Four senior officials for rights group Adhoc and a top election official, who have been imprisoned for six months over bribery charges, face an additional six months in provisional detention after court officials decided on Thursday to take additional time to investigate the case.
Critics say the Phnom Penh Municipal Court has had plenty of time to vet the case, however, and is compromising the officials’ rights to a fair and quick trial by intentionally lengthening the investigation period.
Adhoc’s head of monitoring Ny Sokha, his deputies Nay Vanda and Yi Soksan, and senior investigator Lim Mony were charged in May for allegedly bribing the mistress of CNRP Vice President Kem Sokha to deny the affair. Ny Chakrya, deputy secretary-general of the National Election Committee, was at the same time charged as an accomplice to bribery.
Investigating Judge Theam Chan Piseth “decided to extend” the investigation on Thursday, deputy prosecutor Kuchll Kimlong said, adding that he did not know the reasoning. Court spokesman Ly Sophana declined to comment.
According to Sam Sokong, the lawyer representing Mr. Chakrya, the judge provided two reasons.
“First, some witnesses have not come for questioning yet and were delayed,” he said. “Second, some witnesses already gave their testimonies, and they were not clear.”
But, Mr. Sokong said, the extension was unnecessary.
“During the six months of pretrial detention, the investigating judge did not try, and the court did not investigate according to the set time,” he said. “Six months of detention should be enough.”
Mr. Sokong said the legal rights of the five were being abused.
“If the investigating judge cannot find the evidence to inculpate them, the investigating judge has to use his discretion to drop the charges or acquit them of the charges,” he said.
Mr. Sokong conceded that the judge legally had 18 months to investigate the felony charges, but said this timeframe was unnecessary as “this case is not complicated.”
The lawyers for all five defendants plan to appeal the decision, he added.
The charges are believed to stem from $204 given to Khem Chandaraty, the alleged mistress of Mr. Sokha, while Adhoc was representing her during questioning over the case. Ms. Chandaraty, who worked at a barber shop frequented by Mr. Sokha, eventually admitted to the affair.

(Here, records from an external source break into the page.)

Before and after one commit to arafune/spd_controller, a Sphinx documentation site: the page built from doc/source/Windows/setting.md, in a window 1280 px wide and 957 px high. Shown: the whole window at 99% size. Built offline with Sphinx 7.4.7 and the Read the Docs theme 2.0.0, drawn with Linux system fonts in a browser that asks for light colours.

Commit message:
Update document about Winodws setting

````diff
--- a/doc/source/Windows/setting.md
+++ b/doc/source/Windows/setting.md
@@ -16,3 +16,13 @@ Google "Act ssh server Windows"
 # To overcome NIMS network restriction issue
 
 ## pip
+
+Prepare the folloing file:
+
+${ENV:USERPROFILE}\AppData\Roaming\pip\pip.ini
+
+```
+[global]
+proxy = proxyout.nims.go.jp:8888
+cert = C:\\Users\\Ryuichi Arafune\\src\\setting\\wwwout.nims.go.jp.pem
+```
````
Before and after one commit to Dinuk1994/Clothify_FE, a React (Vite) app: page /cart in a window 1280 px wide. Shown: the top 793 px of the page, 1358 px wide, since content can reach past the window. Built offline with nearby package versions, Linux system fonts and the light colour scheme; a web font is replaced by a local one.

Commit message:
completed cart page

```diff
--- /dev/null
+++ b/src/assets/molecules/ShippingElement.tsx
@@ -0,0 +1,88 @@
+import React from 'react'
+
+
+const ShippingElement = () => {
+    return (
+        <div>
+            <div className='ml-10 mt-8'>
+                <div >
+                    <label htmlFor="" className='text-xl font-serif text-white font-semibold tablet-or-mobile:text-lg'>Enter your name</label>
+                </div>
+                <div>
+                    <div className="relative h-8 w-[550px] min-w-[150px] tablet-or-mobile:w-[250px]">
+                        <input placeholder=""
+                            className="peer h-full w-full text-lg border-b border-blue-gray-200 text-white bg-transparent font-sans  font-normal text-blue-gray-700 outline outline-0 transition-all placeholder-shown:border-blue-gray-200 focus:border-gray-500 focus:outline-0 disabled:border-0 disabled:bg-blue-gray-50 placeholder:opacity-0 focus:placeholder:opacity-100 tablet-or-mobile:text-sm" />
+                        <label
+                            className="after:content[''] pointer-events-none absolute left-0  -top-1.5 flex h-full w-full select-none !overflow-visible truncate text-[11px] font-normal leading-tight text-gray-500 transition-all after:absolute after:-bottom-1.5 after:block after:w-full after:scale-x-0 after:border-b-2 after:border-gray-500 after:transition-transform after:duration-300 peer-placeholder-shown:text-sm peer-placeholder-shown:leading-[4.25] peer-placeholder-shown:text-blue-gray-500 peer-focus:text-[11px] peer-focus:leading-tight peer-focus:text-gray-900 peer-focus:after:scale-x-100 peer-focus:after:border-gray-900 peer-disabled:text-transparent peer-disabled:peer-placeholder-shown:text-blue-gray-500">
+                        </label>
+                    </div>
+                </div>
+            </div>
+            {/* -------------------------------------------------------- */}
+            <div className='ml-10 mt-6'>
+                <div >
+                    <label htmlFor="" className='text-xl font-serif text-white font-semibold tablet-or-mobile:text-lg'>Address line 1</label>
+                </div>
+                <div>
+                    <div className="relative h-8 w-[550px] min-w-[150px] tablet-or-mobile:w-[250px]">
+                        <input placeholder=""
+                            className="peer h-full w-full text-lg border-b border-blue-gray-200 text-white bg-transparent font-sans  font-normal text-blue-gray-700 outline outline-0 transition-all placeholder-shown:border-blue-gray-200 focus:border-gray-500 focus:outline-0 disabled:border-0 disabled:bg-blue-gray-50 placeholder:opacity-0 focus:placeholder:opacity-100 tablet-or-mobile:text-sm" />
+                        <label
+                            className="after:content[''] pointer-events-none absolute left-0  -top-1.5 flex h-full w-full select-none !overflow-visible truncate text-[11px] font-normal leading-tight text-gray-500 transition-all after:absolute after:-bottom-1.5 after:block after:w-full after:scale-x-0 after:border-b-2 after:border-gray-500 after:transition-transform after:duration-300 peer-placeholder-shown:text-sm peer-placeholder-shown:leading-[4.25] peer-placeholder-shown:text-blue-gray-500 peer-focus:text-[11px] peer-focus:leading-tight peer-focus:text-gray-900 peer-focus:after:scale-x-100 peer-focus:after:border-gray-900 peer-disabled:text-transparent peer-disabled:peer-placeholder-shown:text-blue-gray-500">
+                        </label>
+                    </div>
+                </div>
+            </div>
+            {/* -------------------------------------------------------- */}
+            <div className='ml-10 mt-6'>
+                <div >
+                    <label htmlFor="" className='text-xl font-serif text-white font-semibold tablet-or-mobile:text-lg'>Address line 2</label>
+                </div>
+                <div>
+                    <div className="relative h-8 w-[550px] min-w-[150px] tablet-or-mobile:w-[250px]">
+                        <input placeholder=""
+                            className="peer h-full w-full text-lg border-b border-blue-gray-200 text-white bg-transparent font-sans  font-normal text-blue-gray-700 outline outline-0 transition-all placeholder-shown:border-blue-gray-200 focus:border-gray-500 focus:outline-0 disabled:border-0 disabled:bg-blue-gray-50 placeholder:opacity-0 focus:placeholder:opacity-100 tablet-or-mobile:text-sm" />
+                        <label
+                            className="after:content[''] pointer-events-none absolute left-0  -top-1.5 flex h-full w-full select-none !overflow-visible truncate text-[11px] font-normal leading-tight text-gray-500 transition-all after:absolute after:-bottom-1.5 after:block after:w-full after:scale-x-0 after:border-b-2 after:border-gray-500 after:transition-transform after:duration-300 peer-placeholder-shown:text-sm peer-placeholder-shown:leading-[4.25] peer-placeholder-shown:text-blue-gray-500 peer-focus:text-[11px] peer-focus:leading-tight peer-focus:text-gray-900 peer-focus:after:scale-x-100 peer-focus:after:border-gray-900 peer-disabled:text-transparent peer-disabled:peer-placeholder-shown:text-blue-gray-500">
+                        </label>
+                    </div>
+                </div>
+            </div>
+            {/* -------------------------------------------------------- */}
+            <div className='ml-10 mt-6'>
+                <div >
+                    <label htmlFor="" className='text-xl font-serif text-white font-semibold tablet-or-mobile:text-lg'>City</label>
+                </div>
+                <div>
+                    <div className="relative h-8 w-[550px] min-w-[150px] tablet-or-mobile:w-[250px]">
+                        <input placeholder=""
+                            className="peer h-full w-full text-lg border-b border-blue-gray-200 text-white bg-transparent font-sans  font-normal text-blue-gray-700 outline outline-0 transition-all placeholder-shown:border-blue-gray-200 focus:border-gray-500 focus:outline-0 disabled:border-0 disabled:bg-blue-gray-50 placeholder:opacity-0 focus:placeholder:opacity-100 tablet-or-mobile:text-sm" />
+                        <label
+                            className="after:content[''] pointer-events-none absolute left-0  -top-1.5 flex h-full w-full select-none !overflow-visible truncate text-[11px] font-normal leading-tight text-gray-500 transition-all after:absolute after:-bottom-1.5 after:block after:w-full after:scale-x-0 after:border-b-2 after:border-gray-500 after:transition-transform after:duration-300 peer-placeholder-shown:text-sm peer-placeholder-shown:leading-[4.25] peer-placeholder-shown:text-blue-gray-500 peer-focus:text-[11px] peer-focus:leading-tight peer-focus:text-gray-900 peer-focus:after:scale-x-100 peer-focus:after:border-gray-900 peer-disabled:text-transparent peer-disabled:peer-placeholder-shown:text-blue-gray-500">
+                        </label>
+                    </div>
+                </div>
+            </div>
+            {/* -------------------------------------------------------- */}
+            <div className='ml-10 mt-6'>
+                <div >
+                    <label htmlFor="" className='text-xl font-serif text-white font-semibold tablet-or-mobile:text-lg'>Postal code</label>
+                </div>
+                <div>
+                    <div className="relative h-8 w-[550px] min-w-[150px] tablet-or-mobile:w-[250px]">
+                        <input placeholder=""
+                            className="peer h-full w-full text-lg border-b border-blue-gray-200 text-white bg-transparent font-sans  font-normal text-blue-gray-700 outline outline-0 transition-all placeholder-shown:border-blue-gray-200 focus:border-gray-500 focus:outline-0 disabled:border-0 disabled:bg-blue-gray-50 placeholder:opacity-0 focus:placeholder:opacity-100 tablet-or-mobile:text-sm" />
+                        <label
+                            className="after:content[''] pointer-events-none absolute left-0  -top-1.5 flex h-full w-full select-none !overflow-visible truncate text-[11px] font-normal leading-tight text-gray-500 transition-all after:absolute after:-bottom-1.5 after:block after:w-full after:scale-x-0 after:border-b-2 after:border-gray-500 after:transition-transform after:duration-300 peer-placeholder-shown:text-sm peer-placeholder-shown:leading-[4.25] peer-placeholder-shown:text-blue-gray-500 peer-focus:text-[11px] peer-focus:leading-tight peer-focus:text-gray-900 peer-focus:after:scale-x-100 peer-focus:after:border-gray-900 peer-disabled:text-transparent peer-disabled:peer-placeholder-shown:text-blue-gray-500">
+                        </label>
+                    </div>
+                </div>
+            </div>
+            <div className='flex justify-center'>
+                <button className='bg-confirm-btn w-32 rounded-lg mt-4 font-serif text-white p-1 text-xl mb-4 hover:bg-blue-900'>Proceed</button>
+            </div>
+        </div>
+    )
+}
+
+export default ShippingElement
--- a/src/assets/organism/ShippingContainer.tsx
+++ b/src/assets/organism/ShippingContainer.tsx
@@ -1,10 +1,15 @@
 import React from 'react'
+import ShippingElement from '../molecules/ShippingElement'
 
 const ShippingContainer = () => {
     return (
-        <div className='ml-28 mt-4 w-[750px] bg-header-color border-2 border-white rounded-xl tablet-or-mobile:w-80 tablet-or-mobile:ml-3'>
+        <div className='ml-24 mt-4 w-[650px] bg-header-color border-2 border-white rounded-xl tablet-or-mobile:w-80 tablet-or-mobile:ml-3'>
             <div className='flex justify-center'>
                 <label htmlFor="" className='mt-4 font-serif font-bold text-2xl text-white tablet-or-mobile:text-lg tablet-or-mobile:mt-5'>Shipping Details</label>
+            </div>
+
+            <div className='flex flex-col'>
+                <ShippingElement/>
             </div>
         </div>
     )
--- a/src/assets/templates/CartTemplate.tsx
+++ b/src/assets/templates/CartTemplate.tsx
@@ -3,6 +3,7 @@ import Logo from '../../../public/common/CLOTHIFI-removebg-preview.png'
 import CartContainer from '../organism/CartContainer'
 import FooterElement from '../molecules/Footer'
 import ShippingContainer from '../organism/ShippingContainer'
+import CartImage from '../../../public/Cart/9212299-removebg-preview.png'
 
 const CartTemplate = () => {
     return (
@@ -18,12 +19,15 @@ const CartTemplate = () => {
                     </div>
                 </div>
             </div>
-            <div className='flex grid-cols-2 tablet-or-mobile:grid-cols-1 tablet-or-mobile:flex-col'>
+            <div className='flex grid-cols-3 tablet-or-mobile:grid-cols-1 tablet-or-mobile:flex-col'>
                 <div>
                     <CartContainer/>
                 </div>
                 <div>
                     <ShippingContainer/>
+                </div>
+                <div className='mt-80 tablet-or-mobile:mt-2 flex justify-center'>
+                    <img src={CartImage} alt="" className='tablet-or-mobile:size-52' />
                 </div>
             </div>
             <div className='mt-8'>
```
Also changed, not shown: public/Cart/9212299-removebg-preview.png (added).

Human rights groups and activists launched a “Black Monday” campaign after the Adhoc officials and Mr. Chakrya were arrested, calling on supporters to wear all black and take to the streets in protest of their imprisonment. However, the government said the campaign amounted to an urban rebellion, and regularly arrested those taking part.
Though a small group of anti-eviction activists have continued to hold demonstrations on some Mondays, the groups who helped launch the campaign have retreated to online activism, launching a social media campaign around the hashtag #Freethe5KH.
Eang Vuthy, executive director of the NGO Equitable Cambodia, called on the courts to hold a trial or, at the very least, give a clear explanation of what was taking so long.
“The court has to justify that—why they have detained them for another six months—and provide a clear justification to the public,” he said. “Otherwise, people’s rights might be violated—the right to a fair trial; the right to be considered innocent until the judge rules in the case.”
As he was escorted from the courtroom, however, Mr. Vanda of Adhoc said the court’s decisions were inconsequential.
“Being released or not released is not too important,” he said. “The most important thing is going together to register to vote.”
“We would like to appeal to all Cambodian people both in the country and outside the country to get registered to vote and try their best to make positive change.”